Another thing that made the 1999 movie so good was that it wasn’t trying to do too much. As far as I know, when it was released there were no immediate plans for a sequel, and it wasn’t until the movie came out and became a huge hit that the sequel was announced. But these days, we are living in the age of the Marvel Cinematic Universe (abbreviated as MCU), the massive success of which has led other studios to try their hand at creating shared movie universes, with decidedly mixed results.

Image: Universal

The newest version of The Mummy is Universal Studios’ latest attempt to create a shared monster-movie universe, their so-called “Dark Universe”, which is a pretty stupid name. But it sounds like they’re not planning it out very well. The next movie in the “Dark Universe” is Bride of Frankenstein, which is set to be released in…2019. Really, Universal? You’re hyping up your whole shared universe thing when the next movie won’t be out for two more years? That seems awfully optimistic.

One of the things that has made the MCU so successful is how well Marvel planned everything out. When the first Iron Man movie came out all the way back in 2008 Marvel already had more movies planned out for years (and they still do). Iron Man was released in May of 2008, and the next MCU movie, The Incredible Hulk, came out a month later. Marvel was on top of it right from the start.

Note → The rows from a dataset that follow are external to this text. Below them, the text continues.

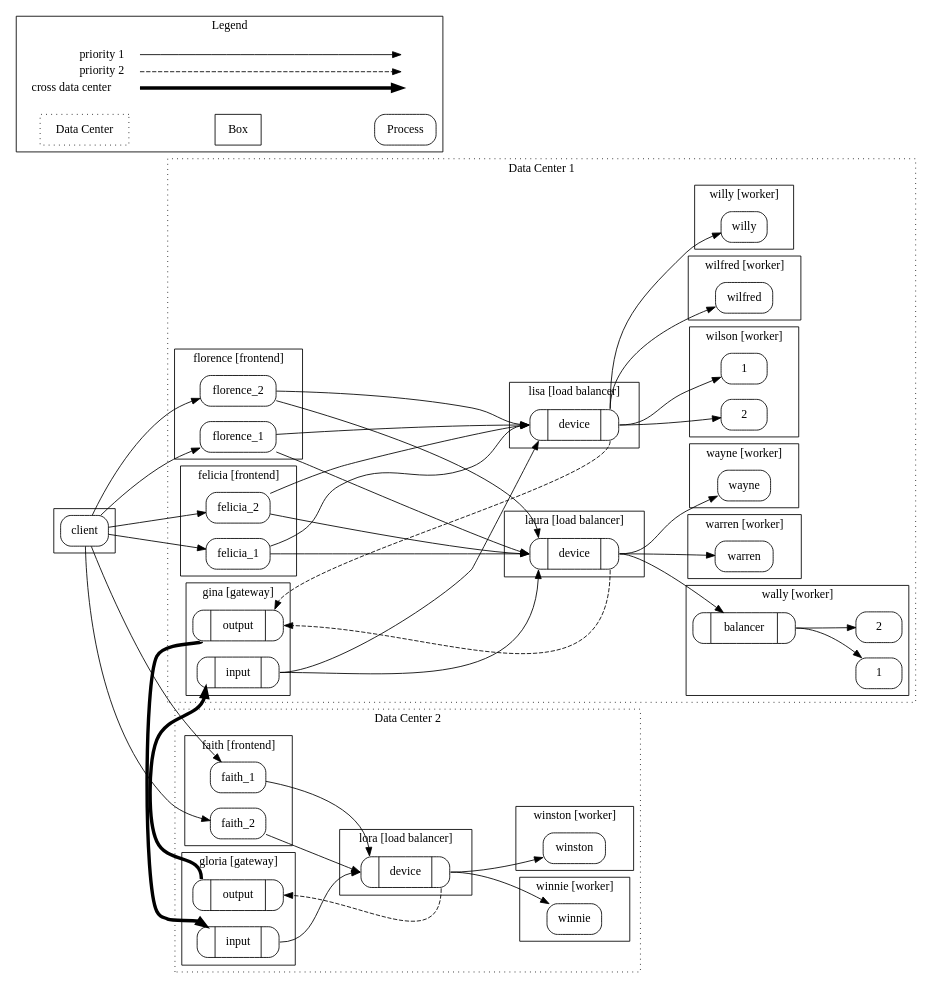
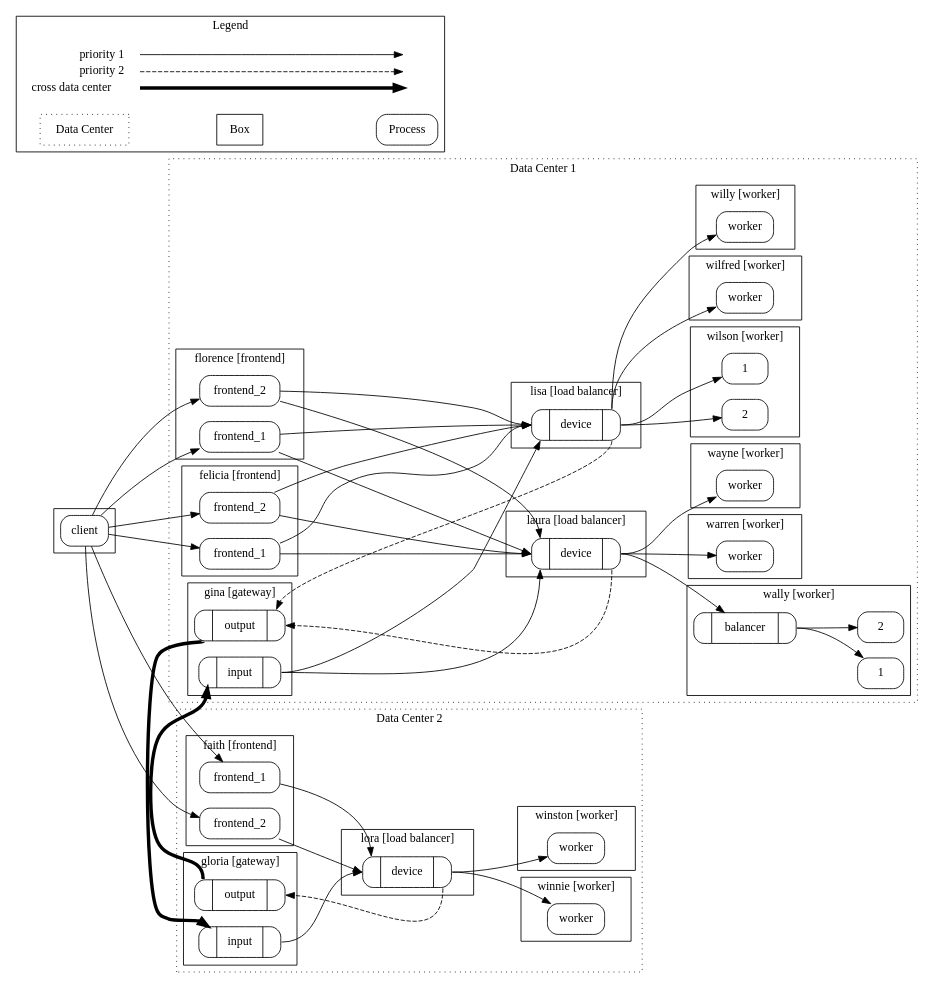
One commit to tailhook/dotns changed the diagram in examples/twodc/topology.dot. Above: the diagram before and after it, drawn with Graphviz. The commit also changed 6 other files, not shown here.

```diff
--- a/examples/twodc/topology.dot
+++ b/examples/twodc/topology.dot
@@ -1,167 +1,167 @@
 digraph topology {
     node [style=rounded shape=box]
     subgraph cluster_DC1 {
 
         // Frontends
 
         subgraph cluster_felicia {
-            felicia_1
-            felicia_2
+            felicia_1 [label=frontend_1]
+            felicia_2 [label=frontend_2]
 
             label="felicia [frontend]"
             ip="127.1.5.1"
         }
 
         subgraph cluster_florence {
-            florence_1
-            florence_2
+            florence_1 [label=frontend_1]
+            florence_2 [label=frontend_2]
 
             label="florence [frontend]"
             ip="127.1.5.2"
         }
 
         // Load Balancers
 
         subgraph cluster_gina {
-            gina_input [shape="record" label="{<ext> | input | <int>}"]
-            gina_output [shape="record" label="{<ext> | output | <int>}"]
+            gina_input [shape="record" label="{<ext> | input | <int>}" appname=input]
+            gina_output [shape="record" label="{<ext> | output | <int>}" appname=output]
 
             label="gina [gateway]"
             ip="127.1.6.1"
         }
 
         subgraph cluster_laura {
-            laura_device [shape="record" label="{<in> | device | <out>}"]
+            laura_device [shape="record" label="{<in> | device | <out>}" appname=device]
             label="laura [load balancer]"
             ip="127.1.11.1"
         }
         subgraph cluster_lisa {
-            lisa_device [shape="record" label="{<in> | device | <out>}"]
+            lisa_device [shape="record" label="{<in> | device | <out>}" appname=device]
             label="lisa [load balancer]"
             ip="127.1.11.2"
         }
 
         // frontends/gateways to load balancer connections
 
         gina_input:int -> laura_device:in [minlen=2]
         gina_input:int -> lisa_device:in [minlen=2]
         {felicia_1 felicia_2 florence_1 florence_2} -> laura_device:in [minlen=2]
         {felicia_1 felicia_2 florence_1 florence_2} -> lisa_device:in [minlen=2]
-        laura_device:out -> gina_output:int [style=dashed]
-        lisa_device:out -> gina_output:int [style=dashed]
+        laura_device:out -> gina_output:int [style=dashed priority=2]
+        lisa_device:out -> gina_output:int [style=dashed priority=2]
 
         // Workers
 
         subgraph cluster_wally {
             edge [minlen=1]
-            wally_lb [shape="record" label="{<in> | balancer | <out>}"]
-            wally_1 [label="1"]
-            wally_2 [label="2"]
+            wally_lb [shape="record" label="{<in> | balancer | <out>}" appname=device]
+            wally_1 [label="1" appname=worker_1]
+            wally_2 [label="2" appname=worker_2]
             wally_lb:out -> {wally_1 wally_2}
 
             label="wally [worker]"
             ip="127.1.22.1"
         }
 
         subgraph cluster_wilson {
-            wilson_1 [label="1"]
-            wilson_2 [label="2"]
+            wilson_1 [label="1" appname=worker_1]
+            wilson_2 [label="2" appname=worker_2]
 
             label="wilson [worker]"
             ip="127.1.22.2"
         }
 
-        subgraph cluster_warren { warren; label="warren [worker]"; ip="127.1.22.3" }
-        subgraph cluster_wayne { wayne; label="wayne [worker]"; ip="127.1.22.4" }
-        subgraph cluster_wilfred { wilfred; label="wilfred [worker]"; ip="127.1.22.4" }
-        subgraph cluster_willy { willy; label="willy [worker]"; ip="127.1.22.4" }
+        subgraph cluster_warren { warren [label=worker]; label="warren [worker]"; ip="127.1.22.3" }
+        subgraph cluster_wayne { wayne [label=worker]; label="wayne [worker]"; ip="127.1.22.4" }
+        subgraph cluster_wilfred { wilfred [label=worker]; label="wilfred [worker]"; ip="127.1.22.4" }
+        subgraph cluster_willy { willy [label=worker]; label="willy [worker]"; ip="127.1.22.4" }
 
         // Worker connections
 
         laura_device:out -> {wally_lb:in warren wayne}
         lisa_device:out -> {wilson_1 wilson_2 wilfred willy}
 
         label="Data Center 1"
         style=dotted
     }
 
     subgraph cluster_DC2 {
 
         subgraph cluster_faith {
-            faith_1
-            faith_2
+            faith_1 [label=frontend_1]
+            faith_2 [label=frontend_2]
 
             label="faith [frontend]"
             ip="127.2.5.1"
         }
 
         subgraph cluster_gloria {
-            gloria_input [shape="record" label="{<ext> | input | <int>}"]
-            gloria_output [shape="record" label="{<ext> | output | <int>}"]
+            gloria_input [shape="record" label="{<ext> | input | <int>}" appname=input]
+            gloria_output [shape="record" label="{<ext> | output | <int>}" appname=output]
             label="gloria [gateway]"
             ip="127.2.6.1"
         }
 
         subgraph cluster_lora {
-            lora_device [shape="record" label="{<in> | device | <out>}"]
+            lora_device [shape="record" label="{<in> | device | <out>}" appname=device]
             label="lora [load balancer]"
             ip="127.2.11.1"
         }
 
         gloria_input:int -> lora_device:in
         {faith_1 faith_2} -> lora_device:in
-        lora_device:out -> gloria_output:int [style=dashed]
+        lora_device:out -> gloria_output:int [style=dashed priority=2]
 
-        subgraph cluster_winnie { winnie; label="winnie [worker]"; ip="127.2.22.1" }
-        subgraph cluster_winston { winston; label="winston [worker]"; ip="127.2.22.2" }
+        subgraph cluster_winnie { winnie [label=worker]; label="winnie [worker]"; ip="127.2.22.1" }
+        subgraph cluster_winston { winston [label=worker]; label="winston [worker]"; ip="127.2.22.2" }
 
         lora_device:out -> {winnie winston}
 
         label="Data Center 2"
         style=dotted
     }
 
     // Cross data-center connections
     gloria_output:ext -> gina_input:ext [minlen=0 penwidth=4]
     gina_output:ext -> gloria_input:ext [minlen=0 penwidth=4]
 
 
     // Finally or imaginary clients
 
     subgraph cluster_client {
         client
         external=yes
     }
 
     client -> {felicia_1 felicia_2 florence_1 florence_2 faith_1 faith_2}
 
     // Legend hack
     subgraph cluster_legend {
         key [shape=plaintext
             label=<<table border="0" cellpadding="2" cellspacing="0" cellborder="0">
             <tr><td align="right" port="i1">priority 1</td></tr>
             <tr><td align="right" port="i2">priority 2</td></tr>
             <tr><td align="right" port="i3">cross data center</td></tr>
             </table>>]
         key2 [shape=plaintext
             label=<<table border="0" cellpadding="2" cellspacing="0" cellborder="0">
             <tr><td port="i1">&nbsp;</td></tr>
             <tr><td port="i2">&nbsp;</td></tr>
             <tr><td port="i3">&nbsp;</td></tr>
             </table>>]
         key:i1:e -> key2:i1:w [minlen=2]
         key:i2:e -> key2:i2:w [style=dashed minlen=2]
         key:i3:e -> key2:i3:w [penwidth=4 minlen=2]
 
         dc [label="Data Center" style=dotted]
         box [label="Box" style=""]
         process [label="Process" style=rounded]
 
         dc -> box -> process [style=invis minlen=1]
 
         label="Legend"
         annotation=true
     }
 
     rankdir=LR
 }
```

Universal’s attitude seems to be, “Meh. Let’s just release this movie, say it’s part of a shared universe, and we’ll make the next one when we get to it.” That’s doesn’t sound like a recipe for success.

The result of all this sequel-mongering is that the new film has no idea what kind of story it wants to tell. At first it seems to be telling a straightforward adventure story, which is perfectly fine, but once the action moves from the desert to London the story goes off the rails. It’s too concerned with setting up future movies and not concerned enough with telling a contained story. Russell Crowe is in the movie, playing (mild spoiler alert) Dr. Henry Jekyll, who takes injections to suppress his Hyde personality. This is fine, but it feels shoehorned into a movie that’s supposed to be about the mummy.

Speaking of which, the mummy itself is one of the movie’s few bright spots. This movie has a female mummy, played by Sofia Boutella, who was great in Star Trek Beyond last year. She plays Ahmanet, a cursed Egyptian princess, and is probably the best thing about the movie. Since Cruise’s character is the person who unleashed her, she kind of imprints on him and makes him the target of her nefarious purposes. She also smacks him around a lot, and it is admittedly fun to watch Cruise’s douchey character get his ass kicked.

Image: Universal

There are some fun sequences in this movie. I liked the plane crash sequence, and there’s a fun chase scene through the woods in England. The movie as a whole looks good, and there are good zombie effects. (A mummy is an Egyptian zombie, after all. It was dead, then it came back to life. That makes it a zombie.) But a couple of fun scenes do not add up to a good movie overall, and the ending in particular is just terrible, the kind of thing where the only appropriate reaction is “Wait, what?”
This movie was a big disappointment. I love movies that are full of monsters and creatures, and while the 2017 Mummy does have good creature designs, the movie itself doesn’t add up to much, and it’s hard to see the whole “Dark Universe” thing getting very far. Skip this movie and go rewatch the Brendan Fraser ones, they’re a hell of a lot more fun.

Advertisements

Popcorn Perfection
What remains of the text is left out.